Segment Start: Dataset
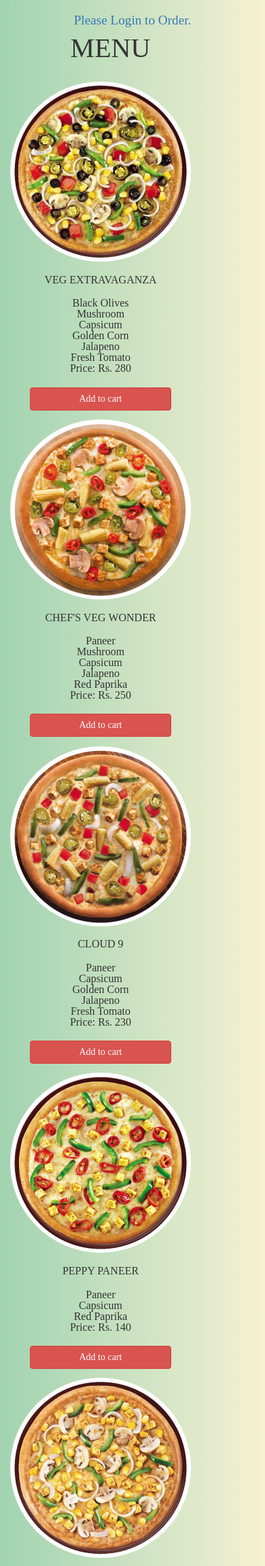
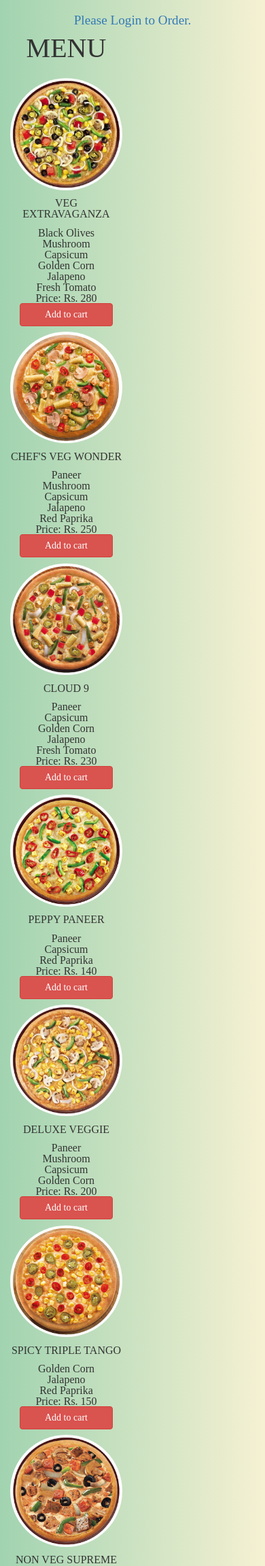
Before and after one commit to Attila03/Django-project, a Django app: page /ordersite/menu/1/ in a window 390 px wide. Shown: the part 52-2356 px from the top of the page at 68% size. Run offline with Django 3.2, Linux system fonts and the light colour scheme; data comes from the database, SQL or seed files in the repository; both versions use the stored data as it was after the commit; some libraries are stand-ins or nearby versions.

Commit message:
made menu.html more responsive

```diff
--- a/ordersite/templates/ordersite/Menu.html
+++ b/ordersite/templates/ordersite/Menu.html
@@ -19,7 +19,7 @@
     <div class="row">
         <div class="col-xs-11 col-xs-offset-1 text-center">
             <div class="row">
-                <div class="col-xs-3 col-xs-offset-9">
+                <div class="col-lg-3 col-lg-offset-9 col-sm-5 col-sm-offset-7 col-xs-7 col-xs-offset-5">
                     <button class="hide-cart btn btn-success">SHOW/HIDE CART</button>
                 </div>
             </div>
@@ -34,11 +34,11 @@
 
 <!--CART-->
 {% if request.session.cart.base or request.session.cart.custom %}
-<div class="container-fluid" id="cart">
+<div class="container" id="cart">
     <div class="row">
         <div class="col-xs-11 col-xs-offset-1">
             <div class="row">
-            <div class="col-xs-3 col-xs-offset-9 cart">
+            <div class="col-lg-3 col-lg-offset-9 col-sm-5 col-sm-offset-7 col-xs-7 col-xs-offset-5 cart">
                 <table class="table table-hover table-condensed table-responsive">
                     <thead>
                     <tr class="info">
@@ -101,12 +101,12 @@
 <!--MENU-->
 <div class="container" id="menu">
     <div class="row">
-        <div class="col-xs-10">
+        <div class="col-lg-10 col-sm-8 col-xs-6">
             <h2 class="text-center">MENU</h2>
             </br>
             <div class="row">
                 {% for pizza in pizza_qs %}
-                <div class="col-sm-4 col-x-6 text-center" style="position:relative;">
+                <div class="col-sm-6 col-x-12 col-lg-4 text-center center-block" style="position:relative;">
                     <img class="center-block" src="{% static pizza.getimageurl %}">
                     <h5>{{ pizza.name }}</h5>
                     <ul>
```
Also changed, not shown: db.sqlite3.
Segment End: Dataset
Skip the pictures and reproduce all remaining entries exactly.

■ Your solution:
Before and after one commit to Attila03/Django-project, a Django app: page /ordersite/menu/1/ in a window 390 px wide. Shown: the part 52-2356 px from the top of the page at 68% size. Run offline with Django 3.2, Linux system fonts and the light colour scheme; data comes from the database, SQL or seed files in the repository; both versions use the stored data as it was after the commit; some libraries are stand-ins or nearby versions.

Commit message:
made menu.html more responsive

```diff
--- a/ordersite/templates/ordersite/Menu.html
+++ b/ordersite/templates/ordersite/Menu.html
@@ -19,7 +19,7 @@
     <div class="row">
         <div class="col-xs-11 col-xs-offset-1 text-center">
             <div class="row">
-                <div class="col-xs-3 col-xs-offset-9">
+                <div class="col-lg-3 col-lg-offset-9 col-sm-5 col-sm-offset-7 col-xs-7 col-xs-offset-5">
                     <button class="hide-cart btn btn-success">SHOW/HIDE CART</button>
                 </div>
             </div>
@@ -34,11 +34,11 @@
 
 <!--CART-->
 {% if request.session.cart.base or request.session.cart.custom %}
-<div class="container-fluid" id="cart">
+<div class="container" id="cart">
     <div class="row">
         <div class="col-xs-11 col-xs-offset-1">
             <div class="row">
-            <div class="col-xs-3 col-xs-offset-9 cart">
+            <div class="col-lg-3 col-lg-offset-9 col-sm-5 col-sm-offset-7 col-xs-7 col-xs-offset-5 cart">
                 <table class="table table-hover table-condensed table-responsive">
                     <thead>
                     <tr class="info">
@@ -101,12 +101,12 @@
 <!--MENU-->
 <div class="container" id="menu">
     <div class="row">
-        <div class="col-xs-10">
+        <div class="col-lg-10 col-sm-8 col-xs-6">
             <h2 class="text-center">MENU</h2>
             </br>
             <div class="row">
                 {% for pizza in pizza_qs %}
-                <div class="col-sm-4 col-x-6 text-center" style="position:relative;">
+                <div class="col-sm-6 col-x-12 col-lg-4 text-center center-block" style="position:relative;">
                     <img class="center-block" src="{% static pizza.getimageurl %}">
                     <h5>{{ pizza.name }}</h5>
                     <ul>
```
Also changed, not shown: db.sqlite3.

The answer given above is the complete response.